Part of Automated Vehicles Bill [Lords] – in a Public Bill Committee am 11:15 am ar 19 Mawrth 2024.

Danfonwch hysbysiad imi am ddadleuon fel hyn

Photo of Gavin Newlands Gavin Newlands Shadow SNP Spokesperson (Transport) 11:15, 19 Mawrth 2024

I am grateful for the hon. Gentleman’s intervention. Of course, if there is any diversion between the regulations, the Scottish regulations will be better than any brought forward by DFT. I joke, but the Scottish Government—and presumably the Welsh Senedd—have been in discussions about this for a long time. In fact, the issues the Scottish Government have with clause 50 were recognised by the UK Government themselves. I say that not just because of the facts the hon. Gentleman pointed out in the explanatory notes, but because the Government themselves have said that clause 50 will require legislative consent. This is not the Scottish Government being uppity; the UK Government themselves have said that legislative consent would be required, but they have now ditched that approach and seek to implement clause 50 without seeking any legislative consent from the Scottish Parliament.

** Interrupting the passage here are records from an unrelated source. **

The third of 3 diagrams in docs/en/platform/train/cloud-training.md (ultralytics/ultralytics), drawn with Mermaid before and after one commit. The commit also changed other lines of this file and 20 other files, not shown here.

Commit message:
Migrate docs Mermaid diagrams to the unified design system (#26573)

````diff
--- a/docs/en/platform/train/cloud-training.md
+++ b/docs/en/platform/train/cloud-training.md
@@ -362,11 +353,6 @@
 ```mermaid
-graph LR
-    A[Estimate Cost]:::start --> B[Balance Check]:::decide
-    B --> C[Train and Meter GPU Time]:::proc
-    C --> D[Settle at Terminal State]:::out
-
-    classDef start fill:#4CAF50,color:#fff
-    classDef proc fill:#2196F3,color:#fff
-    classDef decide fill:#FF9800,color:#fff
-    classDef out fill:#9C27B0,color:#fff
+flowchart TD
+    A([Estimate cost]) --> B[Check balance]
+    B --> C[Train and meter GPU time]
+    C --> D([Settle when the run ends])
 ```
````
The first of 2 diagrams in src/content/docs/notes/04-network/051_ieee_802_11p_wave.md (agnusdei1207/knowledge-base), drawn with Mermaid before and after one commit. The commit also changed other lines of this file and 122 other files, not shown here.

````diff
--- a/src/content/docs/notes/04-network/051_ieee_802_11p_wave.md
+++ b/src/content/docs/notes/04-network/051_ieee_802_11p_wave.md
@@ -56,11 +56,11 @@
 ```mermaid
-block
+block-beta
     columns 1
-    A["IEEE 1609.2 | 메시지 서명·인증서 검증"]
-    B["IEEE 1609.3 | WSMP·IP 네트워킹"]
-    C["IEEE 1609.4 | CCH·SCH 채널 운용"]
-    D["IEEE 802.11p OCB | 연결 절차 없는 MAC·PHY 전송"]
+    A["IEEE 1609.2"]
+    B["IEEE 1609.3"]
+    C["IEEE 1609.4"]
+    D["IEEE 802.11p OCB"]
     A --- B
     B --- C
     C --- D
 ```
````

What has happened says so much about the Government’s approach to devolution in recent years and completely overturns that principle of devolution. Either we have devolution or we do not—it is not for the Government to pick and choose which parts of legislation devolution is applied to. Devolution should apply in those areas that are not listed in the Scotland Act 1998. It is simple as that, yet the Government seem to want to change the rules and move the goalposts at will to stymie devolution at almost every turn. They snatch power from a democratically elected Parliament and Government and give it to a Minister of the UK Government, who it is fair to say currently have zero mandate in Scotland. That may change come a future election, but at this point this Government have no real mandate in Scotland, and yet they seek to override the will of the elected Parliament of Scotland.

The amendments in my name and those of Plaid Cymru colleagues would remedy that democratic deficit by placing a statutory obligation on the Secretary of State to obtain consent from the Scottish Parliament and/or the Senedd before legislating in areas that are not properly theirs to legislate in. The Scottish Government have made it clear throughout the consultation and drafting process that working across borders on issues such as this—as alluded to by the hon. Member for Easington, who serves with me on the Transport Committee—is undoubtedly good sense, benefiting the automated vehicle sector and ultimately all consumers across these isles.